You are. Anyone who doesn’t want to call a phone line a phone line ought to call it a WAN (wide-area network) line. And thanks for the new eggcorn.


This one is not easy to search for, because “LAN line” is a high-frequency expression, abbreviating “local area network line”, a line (telephone line or cable) serving a local area network; such connections involve lines only indirectly, usually wirelessly, rather than having computers directly plugged into a phone line.

As for Wallraff’s advice, anyone who wants to refer to a phone directly connected to a phone line should call it a landline phone. WAN lines are something else.

In any case, Staszak-Silva’s husband has improved on “landline”, with its unclear connection to land, by eggcorning it to “LAN line”, using a term he’s familiar with.

| link | entered by Arnold Zwicky, 2006/08/09 |


  1. 1

    Commentary by Barbara Wallraff , 2006/08/09 at 6:02 pm

    Re “WAN line” in Word Court: Technology isn’t my field of expertise, but stuff I found on the Web seemed to support the idea that a phone line *could* be considered a wide-area-network line. (I mean, if the phone system isn’t a kind of wide-area network, what is it?) And I specifically pointed out that sentence in the column to the fact-checker, who asked people who should know. I’m not saying I’m right about “WAN line” — just that I made a serious effort to be.

  2. 2

    Commentary by Nik Worden , 2006/09/23 at 3:57 pm

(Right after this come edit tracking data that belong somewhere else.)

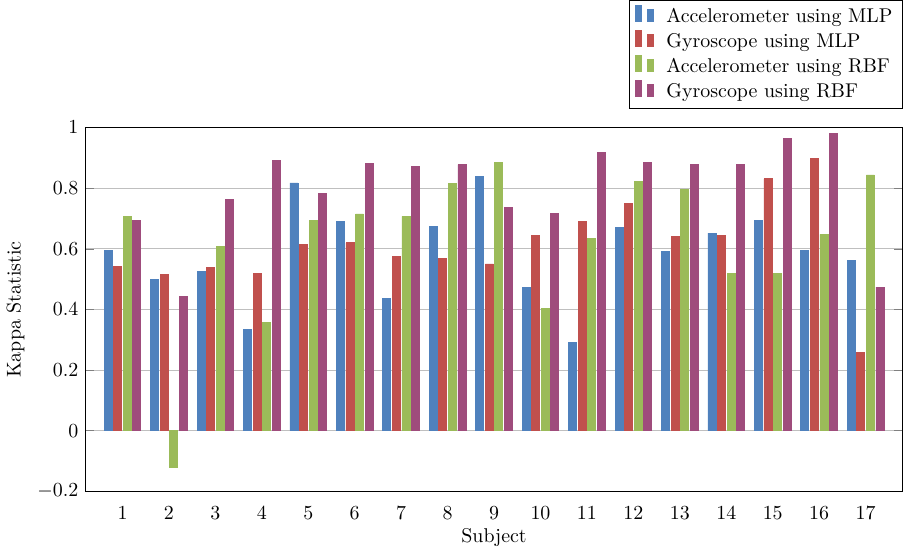
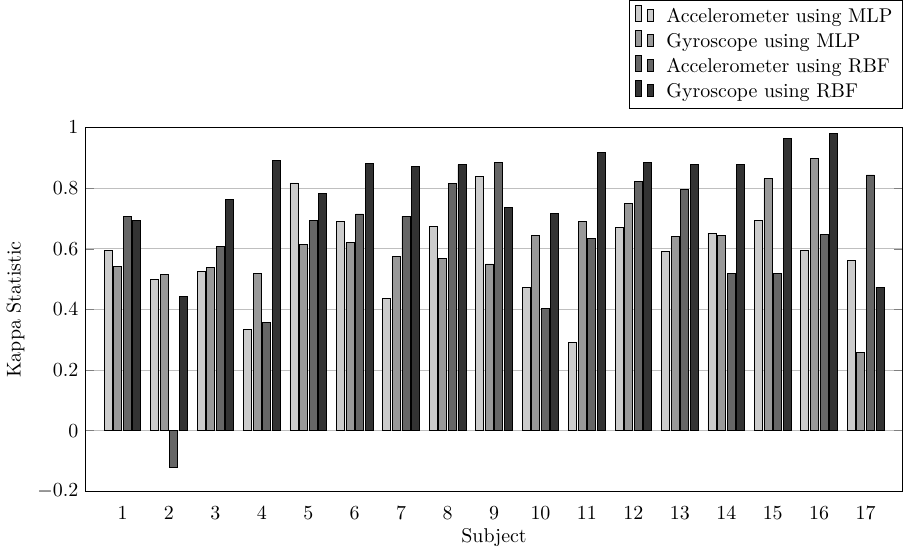
Before and after one commit to ECS-GDP2-1516/report, a LaTeX figure (figures/subject-fold-results.tex): the whole page. Compiled offline with XeLaTeX.

Commit message:
Make figure black and white to make it even more boring (and to conform with best practices)

```diff
--- a/figures/subject-fold-results.tex
+++ b/figures/subject-fold-results.tex
@@ -3,12 +3,14 @@
 \usepackage{pgfplots}
 \usepackage{tikz}
 
+\usetikzlibrary{patterns}
+
 % Define bar chart colors
 %
-\definecolor{bblue}{HTML}{4F81BD}
-\definecolor{rred}{HTML}{C0504D}
-\definecolor{ggreen}{HTML}{9BBB59}
-\definecolor{ppurple}{HTML}{9F4C7C}
+\definecolor{bblue}{HTML}{CCCCCC}
+\definecolor{rred}{HTML}{999999}
+\definecolor{ggreen}{HTML}{666666}
+\definecolor{ppurple}{HTML}{333333}
 
 
 \begin{document}
@@ -35,16 +37,16 @@
                 column sep=1ex
         }
     ]
-        \addplot[style={bblue,fill=bblue,mark=none}]
+        \addplot[style={black,fill=bblue,mark=none}]
             table {data/10-final-acc-mlp.csv};
 
-        \addplot[style={rred,fill=rred,mark=none}]
+        \addplot[style={black,fill=rred,mark=none}]
 	        table {data/10-final-gyro-mlp.csv};
 
-        \addplot[style={ggreen,fill=ggreen,mark=none}]
+        \addplot[style={black,fill=ggreen,mark=none}]
 			table {data/10-final-acc-rbf.csv};
 
-        \addplot[style={ppurple,fill=ppurple,mark=none}]
+        \addplot[style={black,fill=ppurple,mark=none}]
 			table {data/10-final-gyro-rbf.csv};
 
         \legend{Accelerometer using MLP, Gyroscope using MLP, Accelerometer using RBF, Gyroscope using RBF}
```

    I have certainly heard cell phone users refer to a wired phone line as a “land line”, but I assumed that the use had been transferred from the world of radio communication. In the relatively phone-starved wilderness of the British Columbia and Southeast Alaska coasts, mariners communicate on VHF radios, and will commonly say things like “I’ll give your brother a call when I get to a landline”. This makes sense because contact with a wired phone line is infrequent, and because marine-band radio cannot be used for calls to shore facilities, with certain exceptions. The term originated before the advent of cell phones, but is still used because cell phone coverage is spotty in these remote areas.

    “Landline” is easier to say than “wired phone” or “Qwest phone” or any other variant I can think of, and, in light of the older use, more likely understood.

  3. 3

    Commentary by Tristan , 2006/10/01 at 6:47 pm

    I thought it was LAN-line for the longest time. Being something of a geek, it made more sense to me because I frequently contrast wireless networks and LANs, so the contrast between a wireless line would of course be a LAN-line.

  4. 4

    Commentary by anonymouse , 2006/10/19 at 6:57 am

    As far as I’m concerned, “landline” refers to a physical link, using copper or fiber. A radio link, mobile phone or satellite connection can also be used to transmit data or voice, but isn’t considered a land line.…

    “LAN line” sounds weird to me.

  5. 5

    Commentary by Ninly , 2006/10/26 at 2:01 pm

    To back up the radiocommunication claim above: Radio amateurs still frequently use “land line” to refer to private telephone conversations, as opposed to their conversations on the air (which anyone with an appropriately tuned receiver can listen to). Of course, that usage predates the commercial use (not to mention the contemporary ubiquity) of cellular telephony, and I haven’t quite figured out yet whether hams still say “land line” when they’re talking about their cellphones.

  6. 6

    Commentary by Jillian , 2006/11/20 at 3:25 am

    When I worked for Metro One (one of two carriers, in some areas we were named Cellular One. NYNEX was the other) in the 80’s, LANline was an acronym for “Land Assisted Network”. When a cell site was weak, the “land line” picked up the slack. This may sound strange today but most cell calls back then went to what has been now called a “landline”, a phone line hooked into a wall.

    LANline is correct; When explaining phones hooked into a wall. The term landline came from consumer ignorence. And is now widely seen as a social and techie norm.

  7. 7

    Commentary by Chris , 2006/12/15 at 9:52 pm

    I have a coworker that has LAN LINE in his signature. I think he’s a moron. He also thinks laptop is spelled LABTOP

Sorry, the comment form is closed at this time.